“Ladies and gentleman, this is your enemy,” he said. “It is the principalities of darkness. It is a demonic presence in that city that God revealed to me as the enemy.”
Additionally, Boykin has said radical Islamists hate the United States “because we're a Christian nation”; has described the U.S. Army as “a Christian army”; and has said President Bush was appointed by God “for such a time as this.”
Boykin's job requires him to work closely with intelligence officers from Muslim countries. President Bush and other White House officials have taken pains since the Sept. 11, 2001, attacks to insist the war on terrorism is not a war against Islam.
However, a recent study released by the White House's own Advisory Group on Public Diplomacy found an overwhelming majority of respondents in nine Muslim countries surveyed perceived the United states as being anti-Islamic.

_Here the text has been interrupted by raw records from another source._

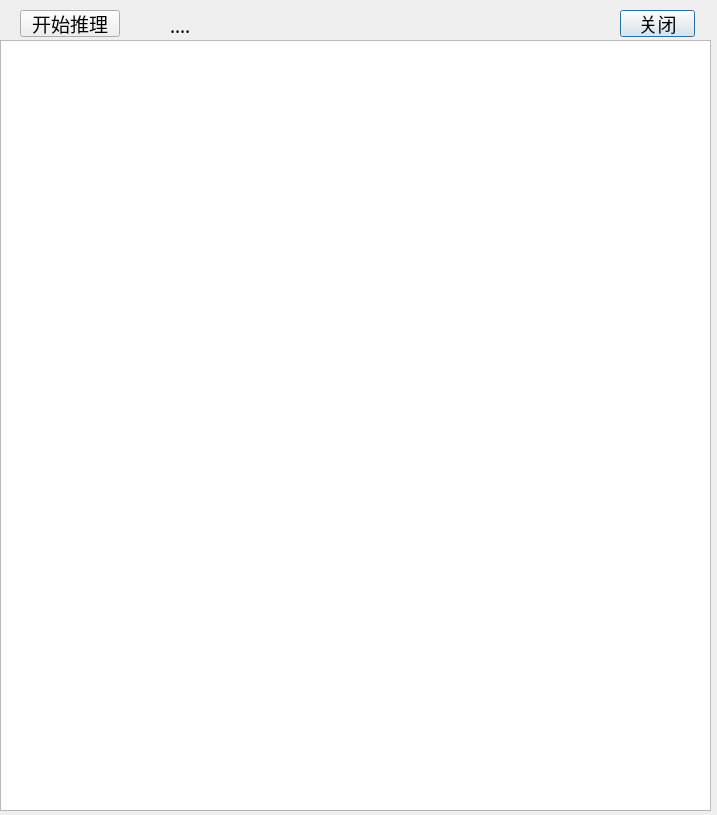
First picture: the form in DlgTuili.ui, repository hua809022895/DeviceManagement, before the edit.
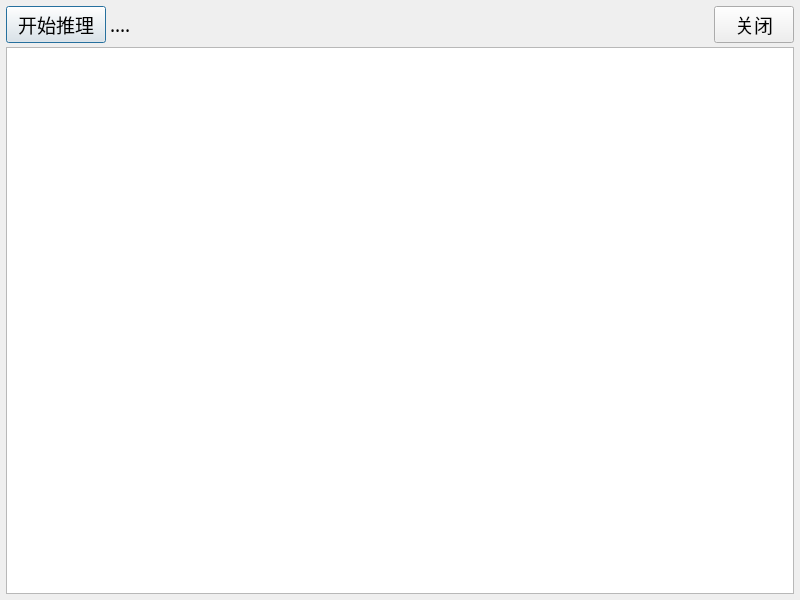
Second picture: the form after the edit.

What changed in the file:
```diff
--- a/DlgTuili.ui
+++ b/DlgTuili.ui
@@ -6,8 +6,8 @@
    <rect>
     <x>0</x>
     <y>0</y>
-    <width>717</width>
-    <height>815</height>
+    <width>800</width>
+    <height>600</height>
    </rect>
   </property>
   <property name="font">
@@ -19,58 +19,89 @@
   <property name="windowTitle">
    <string>实时集群推理</string>
   </property>
-  <property name="windowOpacity">
-   <double>6.000000000000000</double>
-  </property>
-  <widget class="QPushButton" name="pushExitBtn">
-   <property name="geometry">
-    <rect>
-     <x>620</x>
-     <y>10</y>
-     <width>75</width>
-     <height>27</height>
-    </rect>
+  <layout class="QVBoxLayout" name="verticalLayout">
+   <property name="spacing">
+    <number>4</number>
+   </property>
+   <property name="leftMargin">
+    <number>6</number>
    </property>
-   <property name="text">
-    <string>关闭</string>
+   <property name="topMargin">
+    <number>6</number>
    </property>
-  </widget>
+   <property name="rightMargin">
+    <number>6</number>
+   </property>
+   <property name="bottomMargin">
+    <number>6</number>
+   </property>
+   <item>
+    <layout class="QHBoxLayout" name="topLayout">
+     <item>
   <widget class="QPushButton" name="ok_Button">
-   <property name="geometry">
-    <rect>
-     <x>20</x>
-     <y>10</y>
+       <property name="minimumSize">
+        <size>
      <width>100</width>
-     <height>27</height>
-    </rect>
+         <height>0</height>
+        </size>
+       </property>
+       <property name="maximumSize">
+        <size>
+         <width>160</width>
+         <height>16777215</height>
+        </size>
    </property>
    <property name="text">
     <string>开始推理</string>
    </property>
   </widget>
+     </item>
+     <item>
   <widget class="QLabel" name="label">
-   <property name="geometry">
-    <rect>
-     <x>170</x>
-     <y>10</y>
-     <width>211</width>
-     <height>30</height>
-    </rect>
-   </property>
    <property name="text">
     <string>....</string>
    </property>
   </widget>
+     </item>
+     <item>
+      <spacer name="horizontalSpacer">
+       <property name="orientation">
+        <enum>Qt::Horizontal</enum>
+       </property>
+       <property name="sizeHint" stdset="0">
+        <size>
+         <width>40</width>
+         <height>20</height>
+        </size>
+       </property>
+      </spacer>
+     </item>
+     <item>
+      <widget class="QPushButton" name="pushExitBtn">
+       <property name="maximumSize">
+        <size>
+         <width>100</width>
+         <height>16777215</height>
+        </size>
+       </property>
+       <property name="text">
+        <string>关闭</string>
+       </property>
+      </widget>
+     </item>
+    </layout>
+   </item>
+   <item>
   <widget class="QTableWidget" name="mAirTable">
-   <property name="geometry">
-    <rect>
-     <x>0</x>
-     <y>40</y>
-     <width>711</width>
-     <height>771</height>
-    </rect>
-   </property>
-  </widget>
+     <property name="sizePolicy">
+      <sizepolicy hsizetype="Expanding" vsizetype="Expanding">
+       <horstretch>0</horstretch>
+       <verstretch>0</verstretch>
+      </sizepolicy>
+     </property>
+    </widget>
+   </item>
+  </layout>
  </widget>
  <resources/>
  <connections>
```
Lines whose indentation alone changed are shown as unchanged.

The day after they published the story revealing Boykin's comments, the L.A. Times called for Secretary of Defense Donald Rumsfeld to remove him from his position. On Oct. 21, the Washington Post called President Bush to, at minimum, criticize Boykin's comments in light of the fact he recently rebuked Malaysian Prime Minister Mahathir Mohamad for anti-Semitic comments.

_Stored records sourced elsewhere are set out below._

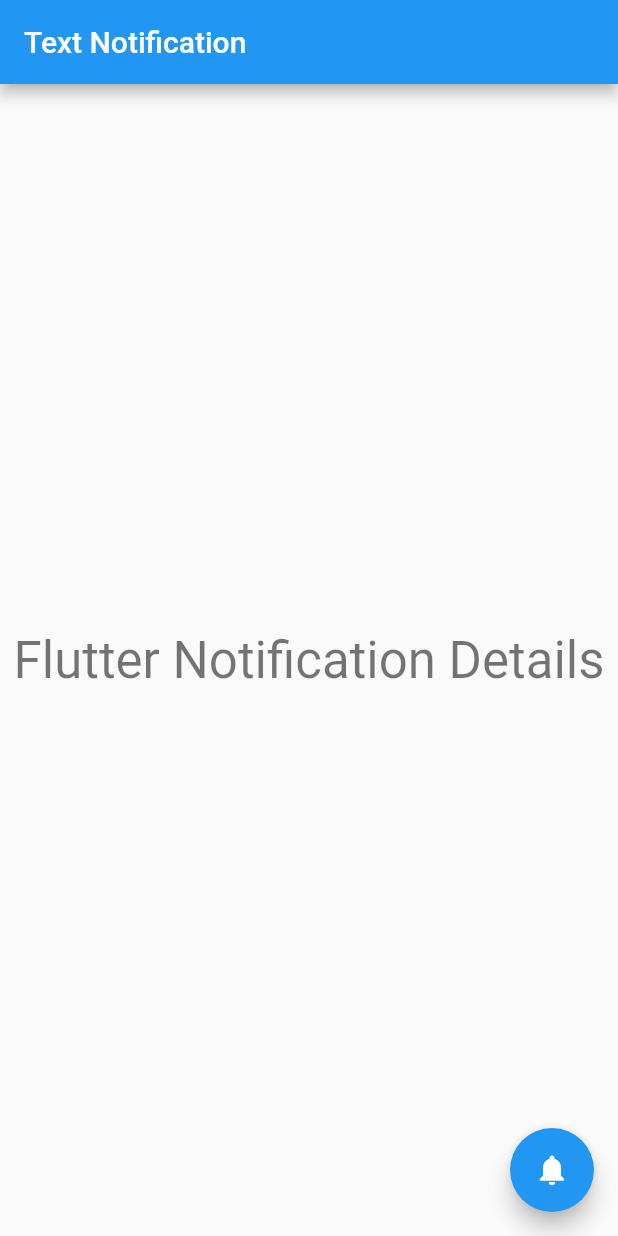
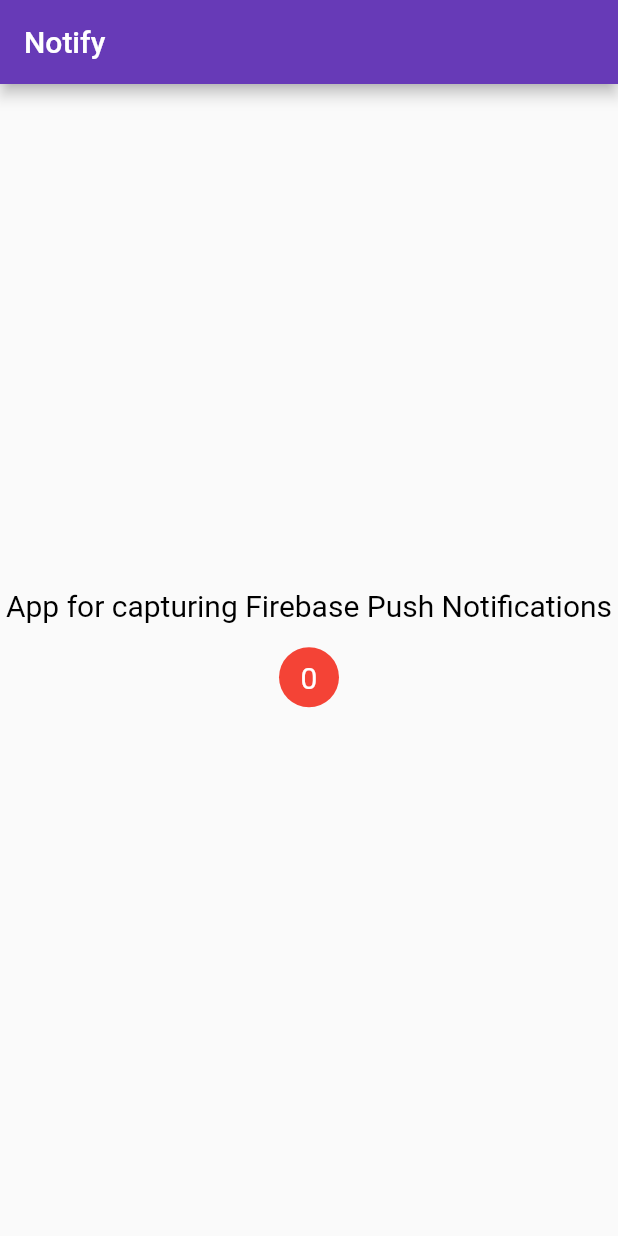
Before and after one commit to rifathossain82/Flutter_FCM, a Flutter app: the screen it shows after launch, on a phone screen of 412 x 824 dp. Run offline on Flutter 3.47's test engine with Material 2 defaults, Android fonts, the phone set to English and light mode, and no system bars; drawn by our look-alikes of overlay_support; our stand-ins replace firebase_core, firebase_messaging; accounts and stored records are empty.

Commit message:
Flutter FCM Way-4

```diff
--- /dev/null
+++ b/lib/NotificationBadge.dart
@@ -0,0 +1,28 @@
+import 'package:flutter/material.dart';
+
+class NotificationBadge extends StatelessWidget {
+  final int totalNotifications;
+
+  const NotificationBadge({required this.totalNotifications});
+
+  @override
+  Widget build(BuildContext context) {
+    return Container(
+      width: 40.0,
+      height: 40.0,
+      decoration: new BoxDecoration(
+        color: Colors.red,
+        shape: BoxShape.circle,
+      ),
+      child: Center(
+        child: Padding(
+          padding: const EdgeInsets.all(8.0),
+          child: Text(
+            '$totalNotifications',
+            style: TextStyle(color: Colors.white, fontSize: 20),
+          ),
+        ),
+      ),
+    );
+  }
+}
--- a/lib/main.dart
+++ b/lib/main.dart
@@ -1,55 +1,24 @@
-import 'package:firebase_core/firebase_core.dart';
 import 'package:flutter/material.dart';
+import 'package:overlay_support/overlay_support.dart';
 
-import 'notification.dart';
+import 'Homepage.dart';
 
-void main() async {
-  await init();
-  runApp(const MyApp());
-}
 
-Future init() async {
-  WidgetsFlutterBinding.ensureInitialized();
-  await Firebase.initializeApp();
+void main() {
+  runApp(MyApp());
 }
 
 class MyApp extends StatelessWidget {
-  const MyApp({Key? key}) : super(key: key);
-
   @override
   Widget build(BuildContext context) {
-    return const MaterialApp(
-      debugShowCheckedModeBanner: false,
-      home: HomePage(),
-    );
-  }
-}
-
-class HomePage extends StatefulWidget {
-  const HomePage({Key? key}) : super(key: key);
-
-  @override
-  State<HomePage> createState() => _HomePageState();
-}
-
-class _HomePageState extends State<HomePage> {
-  @override
-  Widget build(BuildContext context) {
-    return Scaffold(
-      appBar: AppBar(
-        title: Text('Text Notification'),
-      ),
-      body: Center(
-        child: Text(
-          "Flutter Notification Details",
-          style: Theme.of(context).textTheme.headline4,
+    return OverlaySupport.global(
+      child: MaterialApp(
+        title: 'Notify',
+        theme: ThemeData(
+          primarySwatch: Colors.deepPurple,
         ),
-      ),
-      floatingActionButton: FloatingActionButton(
-        onPressed: (){
-          NotificationService().showPrayerNotification(id: 1, title: '001', body: 'Hello World', duration: Duration(seconds: 1));
-        },
-        child: Icon(Icons.notifications),
+        debugShowCheckedModeBanner: false,
+        home: HomePage(),
       ),
     );
   }
--- a/lib/recieveNotification.dart
+++ /dev/null
@@ -1,16 +0,0 @@
-class ReceivedNotification {
-
-  final int id;
-  final String? title;
-  final String? body;
-  final String? payload;
-
-  ReceivedNotification({
-    required this.id,
-    required this.title,
-    required this.body,
-    required this.payload,
-  });
-
-
-}
--- /dev/null
+++ b/lib/utils/notifications.dart
@@ -0,0 +1,5 @@
+import 'package:firebase_messaging/firebase_messaging.dart';
+
+Future _firebaseMessagingBackgroundHandler(RemoteMessage message) async {
+  print("Handling a background message: ${message.messageId}");
+}
--- a/pubspec.yaml
+++ b/pubspec.yaml
@@ -39,6 +39,7 @@ dependencies:
   flutter_local_notifications: ^9.3.2
   rxdart: ^0.27.3
   flutter_native_timezone: ^2.0.0
+  overlay_support: ^1.2.1
 
 dev_dependencies:
   flutter_test:
```
Also changed, not shown: lib/Homepage.dart (added, +168 -0 lines), lib/model/pushNotification.dart (added, +13 -0 lines), lib/notification.dart (deleted, +0 -155 lines), pubspec.lock, 2 other files.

So far, the White House has been silent on Boykin. Rumsfeld and Air Force Gen. Richard Myers, chairman of the Joint Chiefs of Staff, said he had not violated any military rules.

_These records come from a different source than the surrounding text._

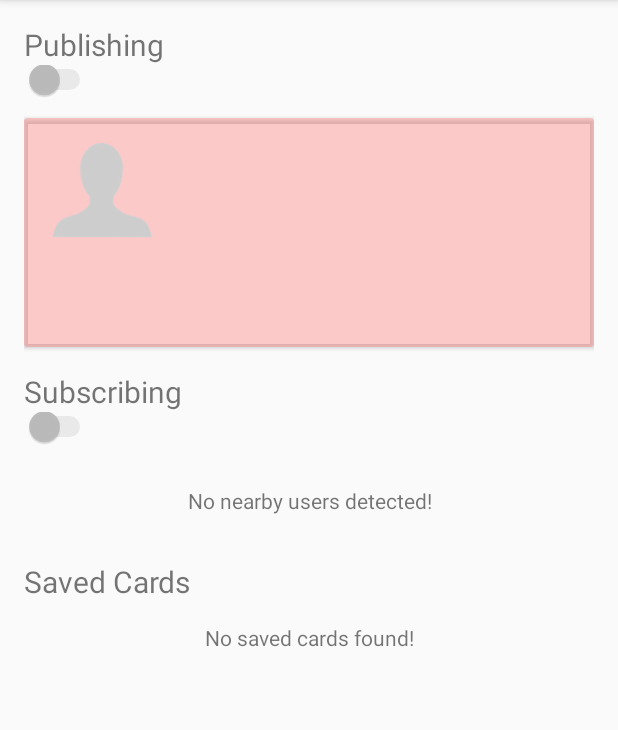
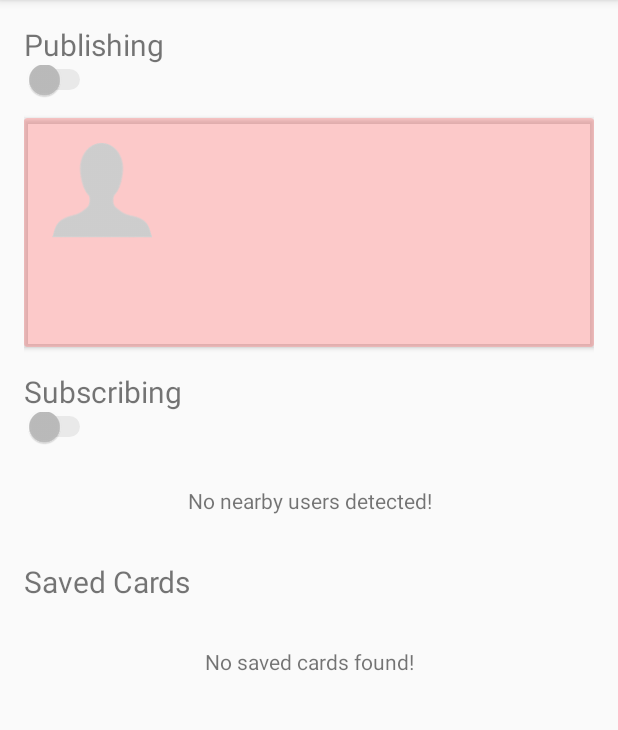
Before and after one commit to stkent/calling-card, an Android app: the NearbyActivity screen opened directly, with no data from a screen before it, on a phone screen of 412 x 824 dp, the part 84-814 px from its top. Run offline under Robolectric (Android 15) with nearby library versions, the phone set to English and light mode, and no system bars; our stand-ins replace ButterKnife, Picasso; pictures from the network do not load; 8 statements that could not run were skipped.

Commit message:
Use dimen for vertical padding in activity

```diff
--- a/app/src/main/res/layout/activity_nearby.xml
+++ b/app/src/main/res/layout/activity_nearby.xml
@@ -4,7 +4,7 @@
     xmlns:app="http://schemas.android.com/apk/res-auto"
     android:layout_width="match_parent"
     android:layout_height="wrap_content"
-    android:padding="16dp">
+    android:padding="@dimen/activity_vertical_margin">
 
     <LinearLayout
         android:layout_width="match_parent"
@@ -21,7 +21,7 @@
             android:id="@+id/publishing_switch"
             android:layout_width="wrap_content"
             android:layout_height="wrap_content"
-            android:paddingBottom="16dp" />
+            android:paddingBottom="@dimen/activity_vertical_margin" />
 
         <com.github.stkent.callingcard.PublishedUserView
             android:id="@+id/published_user_view"
@@ -33,13 +33,13 @@
             android:layout_height="wrap_content"
             android:text="Subscribing"
             android:textSize="20sp"
-            android:paddingTop="16dp" />
+            android:paddingTop="@dimen/activity_vertical_margin" />
 
         <Switch
             android:id="@+id/subscribing_switch"
             android:layout_width="wrap_content"
             android:layout_height="wrap_content"
-            android:paddingBottom="16dp" />
+            android:paddingBottom="@dimen/activity_vertical_margin" />
 
         <com.github.stkent.callingcard.UsersView
             android:id="@+id/users_view"
@@ -53,7 +53,8 @@
             android:layout_height="wrap_content"
             android:text="Saved Cards"
             android:textSize="20sp"
-            android:paddingTop="16dp" />
+            android:paddingTop="@dimen/activity_vertical_margin"
+            android:paddingBottom="@dimen/activity_vertical_margin" />
 
         <com.github.stkent.callingcard.UsersView
             android:id="@+id/saved_users_view"
```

Boykin issued an apology Oct. 17, saying his comments had been taken out of context and he never intended to denigrate the Islamic faith or all Muslims.
Regarding his comments on the Somali warlord, Boykin said he had been referring not to the man's Islamic beliefs but to his “worship of money and power” as the “idolatry” that was inferior to Boykin's God.
“I am neither a zealot nor an extremist. Only a soldier who has an abiding faith,” Boykin said. “I am not anti-Islam or any other religion. I support the free exercise of all religions. For those who have been offended by my statements, I offer a sincere apology.”
He added: “I do believe radical extremists have tried to use Islam as a cause for attacks on America. As I have stated before, they are not true followers of Islam. In my view they are simply terrorists, much like the so-called 'Christians' of the white supremacy groups.”
Conservative commentators such as Family Research Council President Tony Perkins have defended Boykin's comments and suggested his critics are attacking the free-speech rights of Christians.
The pastor of the Daytona Beach church where Boykin delivered some of the controversial comments defended Boykin, whom he described as a “dear friend,” in a strongly-worded editorial released Oct. 20 by Baptist Press.
Bobby Welch, himself a military Special Forces veteran, declared: “I despise the unthinkable and asinine fact that some take cheap backstabbing shots at a real God-fearing American hero who continually risks his life to protect all of us.”
But a moderate Baptist ethicist said Boykin's comments seemed to reflect “bad theology.” Robert Parham, head of the Baptist Center for Ethics, said the real question about Boykin was whether his public statements were appropriate for someone in his position.
“Can he be trusted to act in the nation's interest instead of pursuing his own twisted theological agenda?” Parham asked in the Oct. 17 edition of the organization's e-mail newsletter, EthicsDaily.com. “The nation can ill afford a commander who sees the war on terrorism as a war between dueling deities.”
Rumsfeld announced Oct. 21 that Boykin had asked for an investigation of his past comments by the Pentagon's inspector general. The defense secretary again declined to comment on Boykin's statements, and said he would wait for the inspector general's report.